This is a pretty ambitious, but otherwise typical, splog (spam blog): a site that uses automated tools to scrape and republish (without authorization) content from other sites as a lure for high-paying contextual ads from Google and other services.
(UPDATE SEPT. 23: Today I learned that David Martín, who claims to work with Bitacle, posted a comment to this Lutrov.com posting back on July 28, 2006. He offered what I consider specious and fallacious explanations why his site is neither a splog nor a content thief.)
It doesn’t look like Bitacle has scraped my content yet, but this happens often to me — almost daily, in fact. I hate sploggers and what they do, and I agree with Allan Jenkins that there’s a very special place in hell for these miscreants. But personally I don’t invest much effort into tracking down and shutting down sploggers who steal my content. If I did that, I’d do nothing else.
Personally, I think going after the sploggers is the wrong way to address this problem…
Tracking down and shutting down a splogger isn’t easy. Plus, if you shut down one splogger site, it’s fast and easy for them to open up shop somewhere else. So I think it’s largely wasted effort to try to shut any particular splogger down. It’s like stamping out cockroaches, rather than stopping them from breeding. They’re simple opportunists, so I think the answer is to remove their opportunity.
A REAL SOLUTION: Personally, I wish the online ad services (Google, Yahoo, etc.) would alter their programs — and audit them more closely — so they stop encouraging sploggers. Right now, the way their programs run, I think splogs are an inevitable byproduct.
(UPDATE SEPT. 23: The Head Lemur, who writes the Raving Lunacy blog, stridently disagrees with my view.)
I’d love to hear suggestions on how the ad networks could alter their services to shut out or deter sploggers. Please comment below on that, if you have ideas.
If you do want to hunt down and kill a splog, here are a two points to keep in mind:
- The domain registration info is probably fake. This is the information you find when you do a “whois” search. The names, phone numbers, and e-mail addresses are probably fake, since sploggers don’t want to be found. About the only useful information in that record would be the nameservers.
- A traceroute on the splog domain, or the nameservers, can help you track down the site host. If the site host is reputable (and that’s a pretty big “if”), you can demonstrate the theft and request the site be taken offline.
Furthermore: No one does you a favor by stealing your content, especially sploggers!
I’ve been amazed at the ignorance of basic copyright law and similar issues that’s surfaced in this splogger discussion. Even Creative Commons licenses usually don’t allow wholesale reuse for any purpose at all

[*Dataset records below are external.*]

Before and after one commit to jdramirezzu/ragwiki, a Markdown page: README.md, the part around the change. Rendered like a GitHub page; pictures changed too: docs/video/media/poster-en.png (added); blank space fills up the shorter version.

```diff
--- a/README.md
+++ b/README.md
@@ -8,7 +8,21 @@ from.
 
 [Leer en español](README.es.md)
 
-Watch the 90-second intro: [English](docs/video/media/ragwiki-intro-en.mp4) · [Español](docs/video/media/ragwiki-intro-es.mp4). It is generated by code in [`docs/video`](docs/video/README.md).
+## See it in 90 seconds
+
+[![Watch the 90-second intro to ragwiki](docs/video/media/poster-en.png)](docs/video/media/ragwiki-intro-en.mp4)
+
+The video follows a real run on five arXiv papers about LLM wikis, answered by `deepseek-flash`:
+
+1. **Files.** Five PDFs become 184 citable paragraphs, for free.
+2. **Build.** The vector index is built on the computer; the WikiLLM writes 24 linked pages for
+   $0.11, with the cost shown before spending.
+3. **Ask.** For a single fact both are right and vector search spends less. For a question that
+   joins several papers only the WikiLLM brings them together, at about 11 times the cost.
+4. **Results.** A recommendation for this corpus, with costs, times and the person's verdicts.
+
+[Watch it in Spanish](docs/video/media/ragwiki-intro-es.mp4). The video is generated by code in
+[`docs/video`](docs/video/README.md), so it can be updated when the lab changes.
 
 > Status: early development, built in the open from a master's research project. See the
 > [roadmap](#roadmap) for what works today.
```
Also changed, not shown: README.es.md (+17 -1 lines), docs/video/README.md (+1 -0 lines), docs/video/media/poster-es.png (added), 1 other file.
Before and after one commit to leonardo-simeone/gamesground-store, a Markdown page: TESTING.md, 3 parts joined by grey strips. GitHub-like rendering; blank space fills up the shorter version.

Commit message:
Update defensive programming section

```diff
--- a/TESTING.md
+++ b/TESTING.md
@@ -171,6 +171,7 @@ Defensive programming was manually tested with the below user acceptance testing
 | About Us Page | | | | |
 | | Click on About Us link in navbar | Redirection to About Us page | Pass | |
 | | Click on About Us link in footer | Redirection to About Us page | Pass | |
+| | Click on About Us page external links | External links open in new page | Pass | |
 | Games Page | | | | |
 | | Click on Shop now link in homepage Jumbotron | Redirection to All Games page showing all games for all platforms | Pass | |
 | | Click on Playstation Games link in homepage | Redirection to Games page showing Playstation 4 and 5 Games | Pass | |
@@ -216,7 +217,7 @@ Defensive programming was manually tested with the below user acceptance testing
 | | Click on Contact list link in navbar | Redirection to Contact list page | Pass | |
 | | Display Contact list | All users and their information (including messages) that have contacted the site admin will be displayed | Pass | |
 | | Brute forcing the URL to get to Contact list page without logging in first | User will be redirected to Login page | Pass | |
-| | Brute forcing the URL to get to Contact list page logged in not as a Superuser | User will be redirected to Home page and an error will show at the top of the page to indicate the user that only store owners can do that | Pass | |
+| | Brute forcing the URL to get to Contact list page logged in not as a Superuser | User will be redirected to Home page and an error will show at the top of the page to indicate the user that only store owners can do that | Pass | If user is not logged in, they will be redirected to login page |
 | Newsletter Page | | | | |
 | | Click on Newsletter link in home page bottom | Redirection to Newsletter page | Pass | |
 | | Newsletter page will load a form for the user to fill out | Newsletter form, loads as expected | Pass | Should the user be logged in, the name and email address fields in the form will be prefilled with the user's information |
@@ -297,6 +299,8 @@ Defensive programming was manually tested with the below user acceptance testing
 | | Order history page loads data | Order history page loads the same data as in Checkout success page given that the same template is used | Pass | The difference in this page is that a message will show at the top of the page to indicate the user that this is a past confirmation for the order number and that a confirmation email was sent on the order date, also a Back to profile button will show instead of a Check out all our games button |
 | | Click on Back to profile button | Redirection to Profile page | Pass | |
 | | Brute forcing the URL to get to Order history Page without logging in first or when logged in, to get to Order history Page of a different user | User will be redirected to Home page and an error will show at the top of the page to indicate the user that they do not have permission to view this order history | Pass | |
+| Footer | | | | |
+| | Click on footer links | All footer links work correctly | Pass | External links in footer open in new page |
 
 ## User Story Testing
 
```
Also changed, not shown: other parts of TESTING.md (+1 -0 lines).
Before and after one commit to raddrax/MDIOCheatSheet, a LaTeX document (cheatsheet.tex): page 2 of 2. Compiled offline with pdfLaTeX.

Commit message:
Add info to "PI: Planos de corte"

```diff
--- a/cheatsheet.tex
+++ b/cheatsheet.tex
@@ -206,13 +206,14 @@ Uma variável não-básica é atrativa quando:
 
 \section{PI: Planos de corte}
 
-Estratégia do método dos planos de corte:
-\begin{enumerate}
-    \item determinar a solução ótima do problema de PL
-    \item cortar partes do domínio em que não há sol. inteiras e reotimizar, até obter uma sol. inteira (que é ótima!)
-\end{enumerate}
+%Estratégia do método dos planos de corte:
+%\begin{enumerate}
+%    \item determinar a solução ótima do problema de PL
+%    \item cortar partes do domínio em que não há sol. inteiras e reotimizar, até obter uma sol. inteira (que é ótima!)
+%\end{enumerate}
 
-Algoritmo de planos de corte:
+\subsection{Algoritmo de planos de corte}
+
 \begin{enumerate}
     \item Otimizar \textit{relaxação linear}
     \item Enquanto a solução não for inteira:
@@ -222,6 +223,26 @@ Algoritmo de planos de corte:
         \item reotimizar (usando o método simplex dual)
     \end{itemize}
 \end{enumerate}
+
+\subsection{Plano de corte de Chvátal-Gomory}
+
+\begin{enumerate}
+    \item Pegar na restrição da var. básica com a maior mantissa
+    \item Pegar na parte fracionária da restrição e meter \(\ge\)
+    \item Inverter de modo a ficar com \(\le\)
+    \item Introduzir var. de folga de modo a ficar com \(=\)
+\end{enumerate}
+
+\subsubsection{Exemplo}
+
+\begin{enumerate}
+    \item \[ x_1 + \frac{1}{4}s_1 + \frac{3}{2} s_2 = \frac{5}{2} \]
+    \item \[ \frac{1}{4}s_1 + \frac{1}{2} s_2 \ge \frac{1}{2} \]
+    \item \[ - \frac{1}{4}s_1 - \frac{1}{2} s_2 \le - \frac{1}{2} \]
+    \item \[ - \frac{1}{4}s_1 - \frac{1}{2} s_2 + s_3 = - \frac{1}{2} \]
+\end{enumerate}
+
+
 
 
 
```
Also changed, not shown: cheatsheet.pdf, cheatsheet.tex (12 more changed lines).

In a nutshell, someone who republishes your content without authorization is stealing from you. Don’t fall into the fallacy of, “It’s publicity, so it’s good for me.” If it’s a splog or otherwise unsavory site, and if they don’t even credit you or link back to you, then they’re getting all the benefit from content you’ve worked to create. With nothing for you. Plus, they’re probably damaging your reputation.
All for now….